----- Information shown

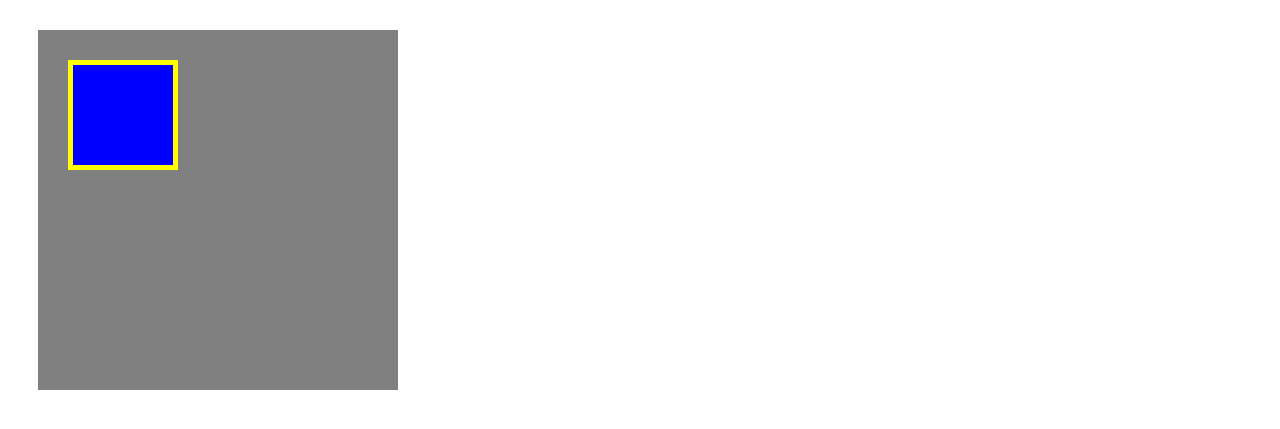
Repository: shizuki-okuma/dmm-webcamp
Page: box/box.html
The author's editor kept a record of every edit. The page is drawn from the files as they stood at one moment, then again after the next edit.
The browser window is 1280 px wide. The pictures show the whole page.

Above is the page before.

### box/box.html
<!DOCTYPE html>
<html lang="ja">
  <head>
    <meta charset="UTF-8" />
    <!-- CSSファイルの読み込み -->
    <link rel="stylesheet" href="box.css" />
    <title>BOX</title>
  </head>

  <body>
    <!-- box1用のdiv -->
    <div class="box1">

      <div class="box2"></div>
    </div>
  </body>
</html>

### box/box.css
.box1 {
  width: 300px;
  height: 300px;
  background-color: gray;
  margin: 30px;
  padding: 30px;
}

.box2 {
  width: 100px;
  height: 100px;
  background-color: blue;
border: 5px solid yellow;


}

After the next edit:
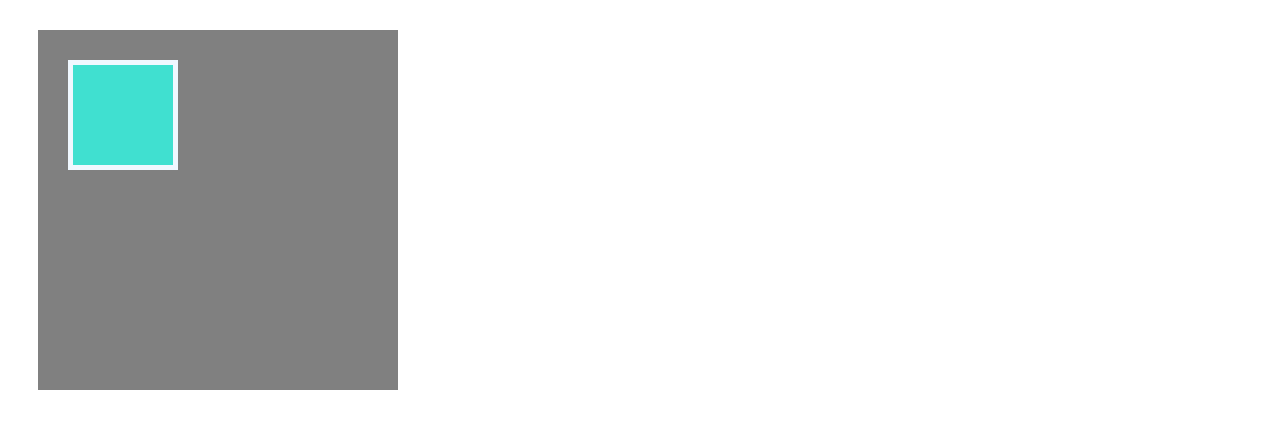
The edit:
--- a/box/box.css
+++ b/box/box.css
@@ -9,8 +9,8 @@
 .box2 {
   width: 100px;
   height: 100px;
-  background-color: blue;
-border: 5px solid yellow;
+  background-color: turquoise;
+border: 5px solid aliceblue;
 
 
 }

----------

> [Exercise description] Every line of the listing should be copied precisely, with images omitted.

> [The answer]
Repository: shizuki-okuma/dmm-webcamp
Page: box/box.html
The author's editor kept a record of every edit. The page is drawn from the files as they stood at one moment, then again after the next edit.
The browser window is 1280 px wide. The pictures show the whole page.

Above is the page before.

### box/box.html
<!DOCTYPE html>
<html lang="ja">
  <head>
    <meta charset="UTF-8" />
    <!-- CSSファイルの読み込み -->
    <link rel="stylesheet" href="box.css" />
    <title>BOX</title>
  </head>

  <body>
    <!-- box1用のdiv -->
    <div class="box1">

      <div class="box2"></div>
    </div>
  </body>
</html>

### box/box.css
.box1 {
  width: 300px;
  height: 300px;
  background-color: gray;
  margin: 30px;
  padding: 30px;
}

.box2 {
  width: 100px;
  height: 100px;
  background-color: blue;
border: 5px solid yellow;


}

After the next edit:
The edit:
--- a/box/box.css
+++ b/box/box.css
@@ -9,8 +9,8 @@
 .box2 {
   width: 100px;
   height: 100px;
-  background-color: blue;
-border: 5px solid yellow;
+  background-color: turquoise;
+border: 5px solid aliceblue;
 
 
 }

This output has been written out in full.